Notes: While the identity of William J. Burns of Frankfort, Kentucky remains elusive, the circumstances of Neagle's portrait of him is well-documented. William Dunlap's 1834 History of the Rise and Progress of the Arts of Design in the United States includes a biography Neagle peppered with anecdotes from the artist himself, who assisted Dunlap with the work, providing much information on Neagle's mentors, Gilbert Stuart and Thomas Sully. Dunlap records Neagle's ill-fated journeyman trip to Lexington, Kentucky in 1818, where he was dumbfounded to find a very accomplished portraitist - Matthew Harris Jouett (1788-1827) - already in residence. He decided to travel downriver to New Orleans, but was depleted of finances. Says Dunlap: "The young painter in this dilemma was accosted by one who had known him in Philadelphia, and finding that he was awkwardly situated, frankly offered him assistance. The offer of the loan of a few dollars was accepted, and the youth once more afloat, was wafted with the current towards the great commercial emporium of the west." In a footnote, he adds: "The name of this friend was Burn, and the painter afterward presented him with his portrait, probably of $100 price, for the three dollars then lent him".
In 1868, two years after Neagle's death, Philadelphia-based Lippincott's magazine published a lengthy memorial of the artist by Thomas Fitzgerald, and it adds much color to the meeting between Neagle and Burns:
While waiting for the stage [at Frankfort] he was accosted by a townsman named Joseph Burns, saying: "Is this not John Neagle, of Philadelphia?"
"My name is Neagle, sir," was the reply.
"Which way are you going?" asked Burns.
"I hardly know," said Neagle; "but I had some thought of trying to make my way to New Orleans."
"God bless you!
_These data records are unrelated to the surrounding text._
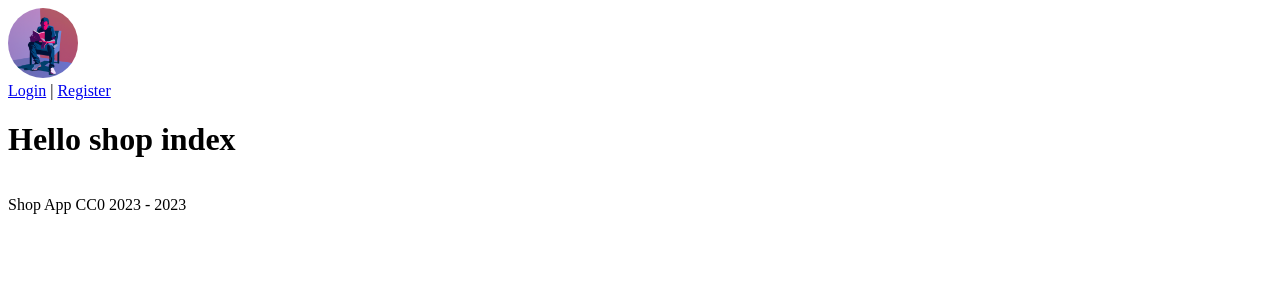
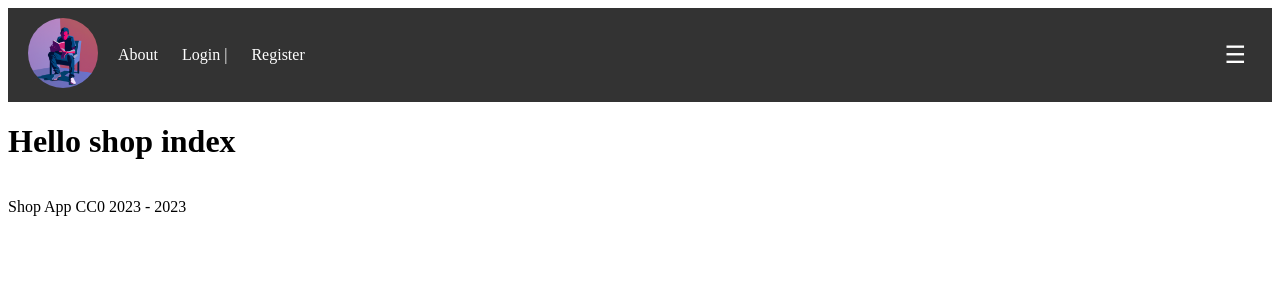
Before and after one commit to davidburchakov/bookshop, a Django app: page / in a window 1280 px wide. Shown: the top 300 px of the page. Run offline with Django 5.2, Linux system fonts and the light colour scheme; parts of the project's set-up code (start-up, migrations or seed data) failed here and were passed over.

Commit message:
topnav update

```diff
--- a/shopapp/static/css/general.css
+++ b/shopapp/static/css/general.css
@@ -1,16 +1,70 @@
-#popular-books li{
+/* Styling for the top navigation bar */
+#topnav {
+    background-color: #333;
+    color: white;
+    display: flex;
+    justify-content: space-between;
+    align-items: center;
+    padding: 10px 20px;
+}
+
+#topnav #logo a{
+    margin: 0;
+    padding: 0;
+}
+
+#topnav nav {
+    flex-grow: 2;
+    text-align: left;
+}
+
+#topnav a {
+    color: white;
+    text-decoration: none;
+    margin-left: 20px;
+}
+
+#topnav a:hover {
+    color: #f0e68c;
+}
+
+#logo-img {
+    max-height: 70px;
+    max-width: 70px;
+    border-radius: 50%;
+}
+
+/* Existing CSS rules */
+#popular-books li {
     list-style-type: none;
 }
-.book-cover{
+
+.book-cover {
     max-width: 150px;
     max-height: 300px;
 }
-.horizontal{
+
+.horizontal {
     display: flex;
     flex-direction: row;
 }
 
-.vertical{
+.vertical {
     display: flex;
     flex-direction: column;
 }
+
+.hamburger {
+    font-size: 24px;
+    background: none;
+    color: white;
+    border: none;
+    cursor: pointer;
+}
+
+/* Hide the hamburger menu on larger screens and show it on smaller screens */
+@media screen and (min-width: 768px) {
+    .hamburger {
+        /*display: none;*/
+    }
+}
--- a/shopapp/templates/base.html
+++ b/shopapp/templates/base.html
@@ -11,8 +11,10 @@
             My App
         {% endblock %}
     </title>
+
+    <link rel="stylesheet" href="{% static 'css/general.css' %}">
     {% block links %}
-        <link rel="stylesheet" href="{% static 'css/general.css' %}">
+{#        additional stylesheets here #}
     {% endblock %}
 
 </head>
@@ -21,18 +23,23 @@
         <header id="topnav">
             <div id="logo">
                 <a href="{% url "index" %}">
-                    <img src="../static/img/bookman.png" alt="bookman logo" style="max-height: 70px; max-width: 70px; border-radius: 50%;">
+                    <img src="../static/img/bookman.png" alt="bookman logo" id="logo-img">
                 </a>
             </div>
+            <nav>
+                <a href="/about">About</a>
                 {% if user.is_authenticated %}
                     Welcome, {{ user.username }} | <a href="{% url 'logout' %}">Logout</a>
                     <br>
-                <a href="/profile">profile</a>
+                    <a href="/profile">Profile</a>
                 {% else %}
                     <a href="{% url 'login' %}">Login</a> | <a href="{% url 'register' %}">Register</a>
                 {% endif %}
+            </nav>
+            <button class="hamburger">&#9776;</button>
         </header>
     {% endblock %}
+
 
     {% block body %}
         Base Body
```
Also changed, not shown: shopapp/static/css/about.css (+70 -0 lines), shopapp/templates/shopapp/about.html (+24 -4 lines). Lines whose indentation alone changed are shown as unchanged.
I am going the same way. Meeting a man from Philadelphia is like meeting a friend. We will go together!"
Fitzgerald recounts the rest of Neagle's voyage with the flamboyant, avuncular Burns ("Cheer up, my boy, for I am loaded with money!"), noting that the latter was annoyed when Neagle sold some of his wardrobe to the ship's captain and that "on their arrival in New Orleans, Burns procured a dozen portraits for Neagle to paint".